:: DATASET EXCERPTS ::
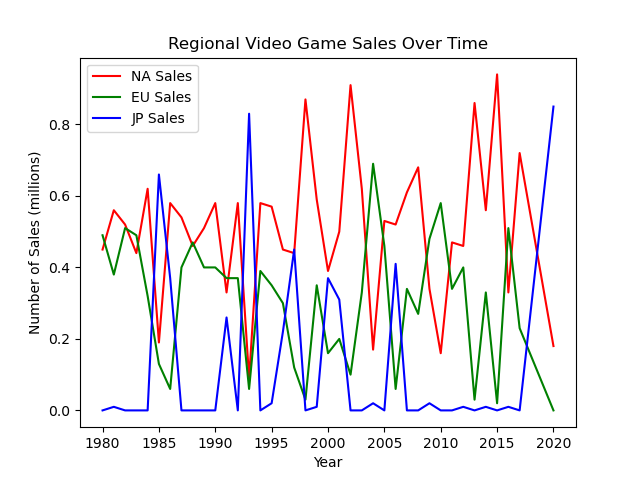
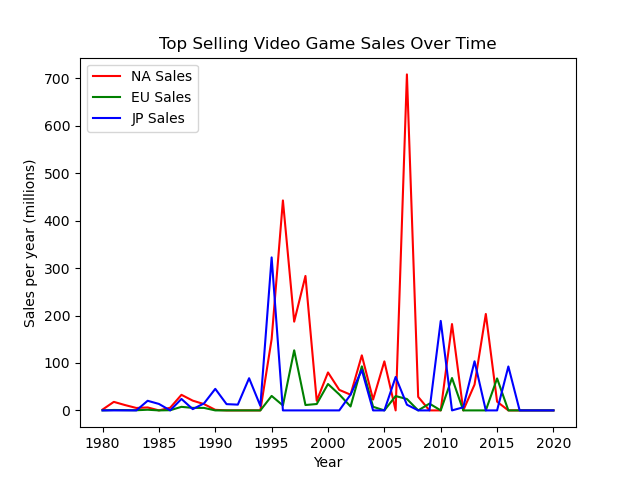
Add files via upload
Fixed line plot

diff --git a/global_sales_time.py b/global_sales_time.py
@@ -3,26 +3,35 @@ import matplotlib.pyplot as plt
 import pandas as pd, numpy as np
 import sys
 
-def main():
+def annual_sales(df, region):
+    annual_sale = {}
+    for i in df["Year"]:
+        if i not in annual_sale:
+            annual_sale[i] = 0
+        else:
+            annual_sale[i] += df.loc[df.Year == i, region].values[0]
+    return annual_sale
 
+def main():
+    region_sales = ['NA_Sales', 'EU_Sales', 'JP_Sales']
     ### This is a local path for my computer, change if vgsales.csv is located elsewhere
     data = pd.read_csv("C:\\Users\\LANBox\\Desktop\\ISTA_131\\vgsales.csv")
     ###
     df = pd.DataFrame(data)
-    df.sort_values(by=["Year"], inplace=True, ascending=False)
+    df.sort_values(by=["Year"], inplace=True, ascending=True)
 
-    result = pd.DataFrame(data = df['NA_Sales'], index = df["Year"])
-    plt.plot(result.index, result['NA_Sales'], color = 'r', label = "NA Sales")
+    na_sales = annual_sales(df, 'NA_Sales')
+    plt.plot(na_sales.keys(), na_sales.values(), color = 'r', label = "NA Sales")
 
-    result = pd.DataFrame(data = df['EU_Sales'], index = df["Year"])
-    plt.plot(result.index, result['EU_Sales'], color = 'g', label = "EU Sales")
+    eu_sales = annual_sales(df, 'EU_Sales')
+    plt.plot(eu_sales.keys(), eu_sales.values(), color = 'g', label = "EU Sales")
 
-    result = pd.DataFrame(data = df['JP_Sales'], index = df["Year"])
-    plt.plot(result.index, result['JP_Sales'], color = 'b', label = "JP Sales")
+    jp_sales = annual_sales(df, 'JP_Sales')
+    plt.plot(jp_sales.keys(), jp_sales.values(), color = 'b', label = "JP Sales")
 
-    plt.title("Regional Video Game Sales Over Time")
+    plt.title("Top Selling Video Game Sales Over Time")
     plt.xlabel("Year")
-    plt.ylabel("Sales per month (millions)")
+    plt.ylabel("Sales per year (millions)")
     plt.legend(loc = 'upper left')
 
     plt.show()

:: EXERCISE ::
Extract every line containing the string "DataFrame" from the data above.

:: SOLUTION TO THIS PROBLEM ::
     df = pd.DataFrame(data)
-    result = pd.DataFrame(data = df['NA_Sales'], index = df["Year"])
-    result = pd.DataFrame(data = df['EU_Sales'], index = df["Year"])
-    result = pd.DataFrame(data = df['JP_Sales'], index = df["Year"])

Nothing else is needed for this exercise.